Aim of the task: Whenever a line below includes the string "this", show it.

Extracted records

┌──

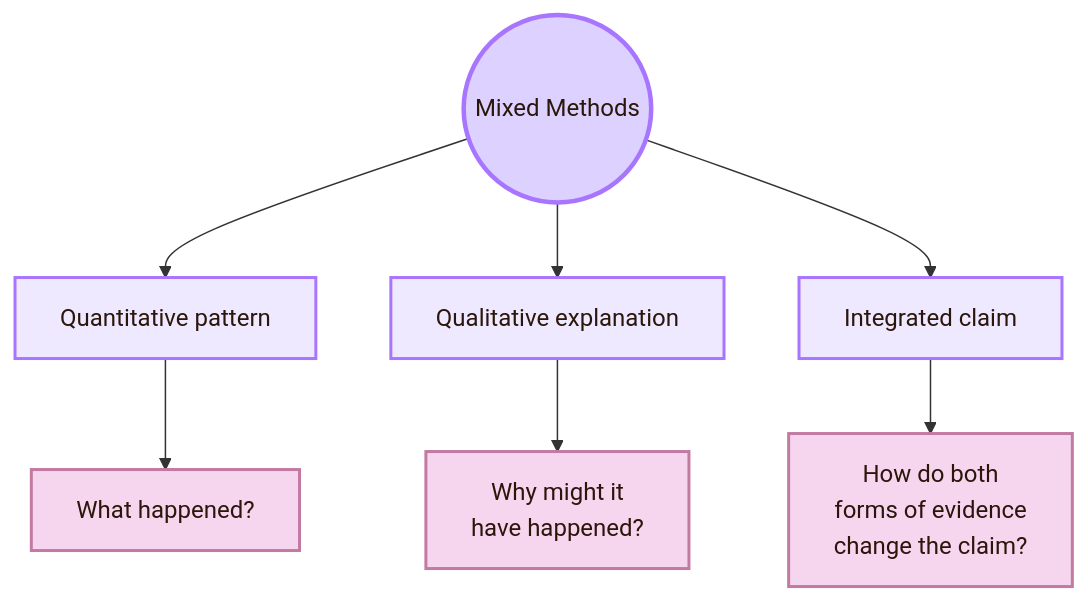
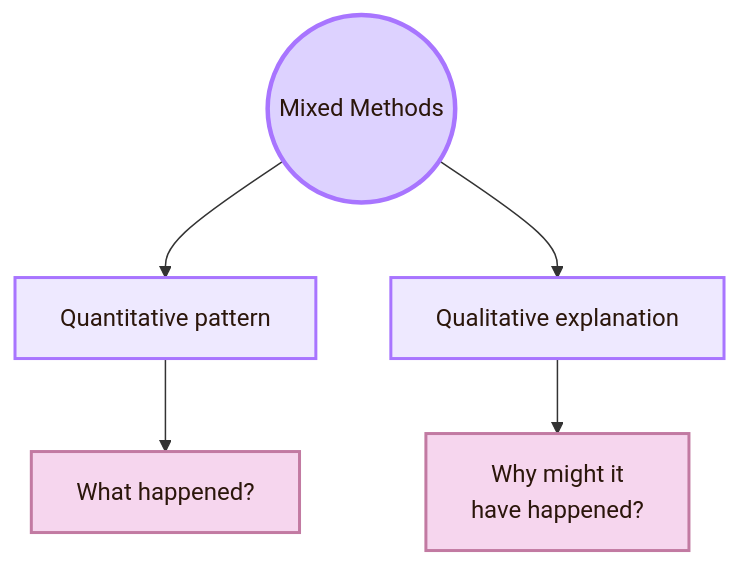
One commit to andreitegzes06-ui/CogniShire changed diagram 12 of 15 in 01_Core_Area_HCI/001_Subareas/03_Evaluating_the_Design/Open Problems.md. Above: the diagram before and after it, drawn with Mermaid. The commit also changed other lines of this file and 131 other files, not shown here.

````diff
--- a/01_Core_Area_HCI/001_Subareas/03_Evaluating_the_Design/Open Problems.md
+++ b/01_Core_Area_HCI/001_Subareas/03_Evaluating_the_Design/Open Problems.md
@@ -552,20 +530,18 @@
 ```mermaid
 flowchart TB
     A((Mixed Methods))
 
     A --> B[Quantitative pattern]
     A --> C[Qualitative explanation]
-    A --> D[Integrated claim]
 
     B --> B1[What happened?]
     C --> C1[Why might it<br/>have happened?]
-    D --> D1[How do both<br/>forms of evidence<br/>change the claim?]
 
     classDef center fill:#ddd2ff,stroke:#a875ff,color:#2b160b,stroke-width:3px;
     classDef node fill:#eee9ff,stroke:#a875ff,color:#2b160b,stroke-width:2px;
     classDef detail fill:#f6d6ee,stroke:#c27aa2,color:#2b160b,stroke-width:2px;
 
     class A center;
     class B,C,D node;
     class B1,C1,D1 detail;
 ```
````
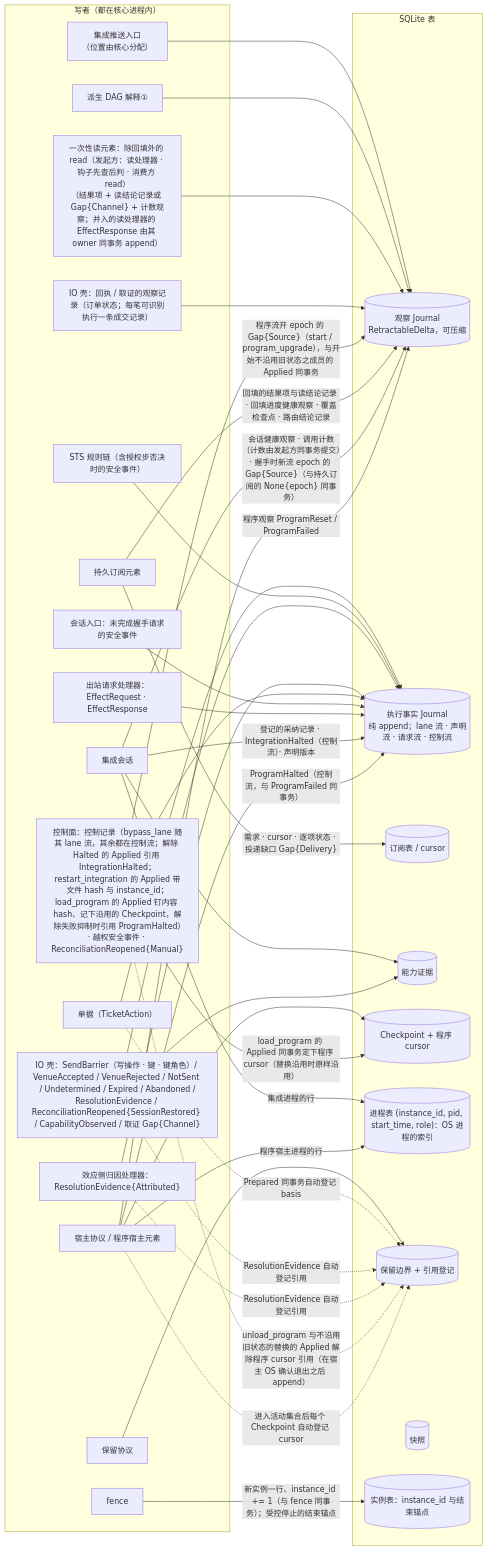
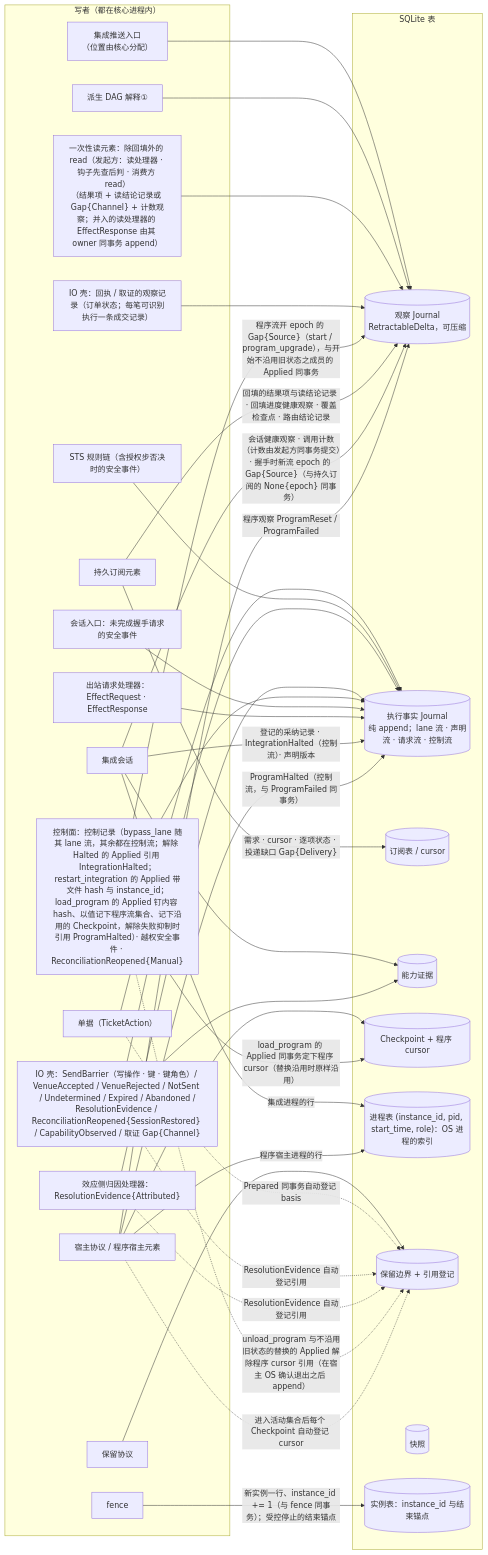
Before and after one commit to mouriya-s-lab/uta: the fourth of 6 diagrams in design/diagrams/01-process-topology.md, drawn with Mermaid. The commit also changed other lines of this file and 13 other files, not shown here.

````diff
--- a/design/diagrams/01-process-topology.md
+++ b/design/diagrams/01-process-topology.md
@@ -169,63 +169,63 @@
 ```mermaid
 flowchart LR
   subgraph W["写者（都在核心进程内）"]
     PUSH["集成推送入口<br/>（位置由核心分配）"]
     DAG["派生 DAG 解释①"]
     RD["一次性读元素：除回填外的 read（发起方：读处理器 · 钩子先查后判 · 消费方 read）<br/>（结果项 + 读结论记录或 Gap{Channel} + 计数观察；并入的读处理器的 EffectResponse 由其 owner 同事务 append）"]
     IOR["IO 壳：回执 / 取证的观察记录（订单状态；每笔可识别执行一条成交记录）"]
     TK["单据（TicketAction）"]
     STS["STS 规则链（含授权步否决时的安全事件）"]
     IOE["IO 壳：SendBarrier（写操作 · 键 · 键角色）/ VenueAccepted / VenueRejected / NotSent / Undetermined / Expired / Abandoned /<br/>ResolutionEvidence / ReconciliationReopened{SessionRestored} / CapabilityObserved / 取证 Gap{Channel}"]
     ATTR["效应侧归因处理器：ResolutionEvidence{Attributed}"]
-    CTL["控制面：控制记录（bypass_lane 随其 lane 流，其余都在控制流；解除 Halted 的 Applied 引用 IntegrationHalted；restart_integration 的 Applied 带文件 hash 与 instance_id；load_program 的 Applied 钉内容 hash、记下沿用的 Checkpoint，解除失败抑制时引用 ProgramHalted）· 越权安全事件 · ReconciliationReopened{Manual}"]
+    CTL["控制面：控制记录（bypass_lane 随其 lane 流，其余都在控制流；解除 Halted 的 Applied 引用 IntegrationHalted；restart_integration 的 Applied 带文件 hash 与 instance_id；load_program 的 Applied 钉内容 hash、以值记下程序流集合、记下沿用的 Checkpoint，解除失败抑制时引用 ProgramHalted）· 越权安全事件 · ReconciliationReopened{Manual}"]
     SESS["会话入口：未完成握手请求的安全事件"]
     OUT["出站请求处理器：EffectRequest · EffectResponse"]
     SUBEL["持久订阅元素"]
     ISESS["集成会话"]
     HOSTP["宿主协议 / 程序宿主元素"]
     FENCE["fence"]
     RET["保留协议"]
   end
   subgraph T["SQLite 表"]
     OJ[("观察 Journal<br/>RetractableDelta，可压缩")]
     EJ[("执行事实 Journal<br/>纯 append；lane 流 · 声明流 · 请求流 · 控制流")]
     SUB[("订阅表 / cursor")]
     CAP[("能力证据")]
     CK[("Checkpoint + 程序 cursor")]
     PT[("进程表 (instance_id, pid, start_time, role)：OS 进程的索引")]
     RB[("保留边界 + 引用登记")]
     SN[("快照")]
     IID[("实例表：instance_id 与结束锚点")]
   end
   PUSH --> OJ
   DAG --> OJ
   RD --> OJ
   IOR --> OJ
   TK --> EJ
   STS --> EJ
   IOE --> EJ
   ATTR --> EJ
   CTL --> EJ
   CTL -->|"程序流开 epoch 的 Gap{Source}（start / program_upgrade），与开始不沿用旧状态之成员的 Applied 同事务"| OJ
   SESS --> EJ
   OUT --> EJ
   SUBEL -->|"需求 · cursor · 逐项状态 · 投递缺口 Gap{Delivery}"| SUB
   SUBEL -->|"回填的结果项与读结论记录 · 回填进度健康观察 · 覆盖检查点 · 路由结论记录"| OJ
   ISESS --> CAP
   ISESS -->|"登记的采纳记录 · IntegrationHalted（控制流）· 声明版本"| EJ
   ISESS -->|"集成进程的行"| PT
   ISESS -->|"会话健康观察 · 调用计数（计数由发起方同事务提交）· 握手时新流 epoch 的 Gap{Source}（与持久订阅的 None{epoch} 同事务）"| OJ
   HOSTP -->|"程序宿主进程的行"| PT
   IOE --> CAP
   HOSTP --> CK
   HOSTP -->|"程序观察 ProgramReset / ProgramFailed"| OJ
   HOSTP -->|"ProgramHalted（控制流，与 ProgramFailed 同事务）"| EJ
   FENCE -->|"新实例一行、instance_id += 1（与 fence 同事务）；受控停止的结束锚点"| IID
   RET --> RB
   TK -.->|"Prepared 同事务自动登记 basis"| RB
   IOE -.->|"ResolutionEvidence 自动登记引用"| RB
   ATTR -.->|"ResolutionEvidence 自动登记引用"| RB
   CTL -.->|"unload_program 与不沿用旧状态的替换的 Applied 解除程序 cursor 引用（在宿主 OS 确认退出之后 append）"| RB
   CTL -->|"load_program 的 Applied 同事务定下程序 cursor（替换沿用时原样沿用）"| CK
   HOSTP -.->|"进入活动集合后每个 Checkpoint 自动登记 cursor"| RB
 ```
````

└──

Reply:
One commit to andreitegzes06-ui/CogniShire changed diagram 12 of 15 in 01_Core_Area_HCI/001_Subareas/03_Evaluating_the_Design/Open Problems.md. Above: the diagram before and after it, drawn with Mermaid. The commit also changed other lines of this file and 131 other files, not shown here.
Before and after one commit to mouriya-s-lab/uta: the fourth of 6 diagrams in design/diagrams/01-process-topology.md, drawn with Mermaid. The commit also changed other lines of this file and 13 other files, not shown here.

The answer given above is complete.